> [Task details] If a line below contains the string "Total", return that line.

· · · ·

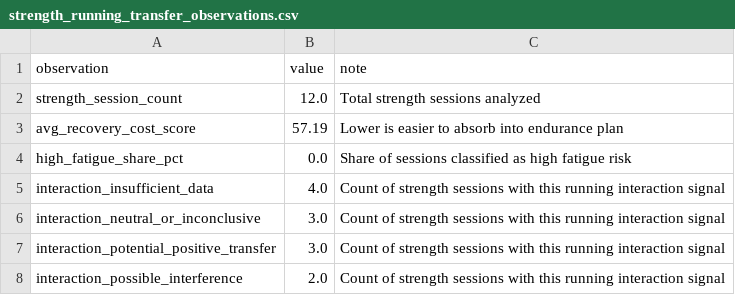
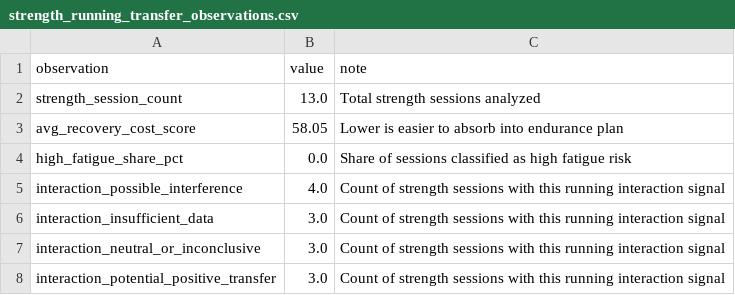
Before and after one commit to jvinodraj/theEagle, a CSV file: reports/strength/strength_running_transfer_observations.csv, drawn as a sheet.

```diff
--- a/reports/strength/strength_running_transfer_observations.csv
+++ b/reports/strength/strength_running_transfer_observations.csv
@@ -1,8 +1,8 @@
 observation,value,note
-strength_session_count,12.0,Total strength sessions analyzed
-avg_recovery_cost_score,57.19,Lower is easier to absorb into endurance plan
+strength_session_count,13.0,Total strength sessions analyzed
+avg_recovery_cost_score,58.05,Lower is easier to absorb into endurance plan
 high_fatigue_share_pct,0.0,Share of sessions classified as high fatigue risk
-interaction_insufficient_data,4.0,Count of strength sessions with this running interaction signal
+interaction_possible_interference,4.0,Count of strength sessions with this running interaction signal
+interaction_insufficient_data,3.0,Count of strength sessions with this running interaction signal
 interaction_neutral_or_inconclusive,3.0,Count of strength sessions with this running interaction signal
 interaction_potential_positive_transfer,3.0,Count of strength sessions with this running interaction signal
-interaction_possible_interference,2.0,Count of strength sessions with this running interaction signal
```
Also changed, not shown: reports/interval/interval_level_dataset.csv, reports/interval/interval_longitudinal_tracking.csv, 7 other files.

· · · ·

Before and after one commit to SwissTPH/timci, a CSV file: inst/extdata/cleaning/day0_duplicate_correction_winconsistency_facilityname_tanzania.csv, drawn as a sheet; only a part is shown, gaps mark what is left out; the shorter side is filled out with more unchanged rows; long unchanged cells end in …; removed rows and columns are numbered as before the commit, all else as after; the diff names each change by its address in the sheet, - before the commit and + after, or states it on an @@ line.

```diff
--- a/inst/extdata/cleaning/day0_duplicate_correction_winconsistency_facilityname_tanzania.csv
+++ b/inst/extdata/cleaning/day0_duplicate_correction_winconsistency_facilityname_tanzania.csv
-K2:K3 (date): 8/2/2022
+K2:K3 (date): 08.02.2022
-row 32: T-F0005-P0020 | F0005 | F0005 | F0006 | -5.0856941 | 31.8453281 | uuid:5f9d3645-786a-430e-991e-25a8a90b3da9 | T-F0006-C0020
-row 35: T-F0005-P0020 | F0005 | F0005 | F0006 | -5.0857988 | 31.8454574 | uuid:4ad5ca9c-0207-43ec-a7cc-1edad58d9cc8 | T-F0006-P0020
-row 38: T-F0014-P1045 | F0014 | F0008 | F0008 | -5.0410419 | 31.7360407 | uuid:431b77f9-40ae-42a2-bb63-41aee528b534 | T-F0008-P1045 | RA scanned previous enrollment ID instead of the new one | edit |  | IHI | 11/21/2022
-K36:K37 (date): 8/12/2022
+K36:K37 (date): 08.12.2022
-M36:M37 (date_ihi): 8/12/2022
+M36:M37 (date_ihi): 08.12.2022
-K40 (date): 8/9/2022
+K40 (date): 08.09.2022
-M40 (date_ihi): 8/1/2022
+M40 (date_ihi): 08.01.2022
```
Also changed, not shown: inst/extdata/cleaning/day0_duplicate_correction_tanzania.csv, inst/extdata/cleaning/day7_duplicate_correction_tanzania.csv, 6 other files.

· · · ·

> [Answer box]
-strength_session_count,12.0,Total strength sessions analyzed
+strength_session_count,13.0,Total strength sessions analyzed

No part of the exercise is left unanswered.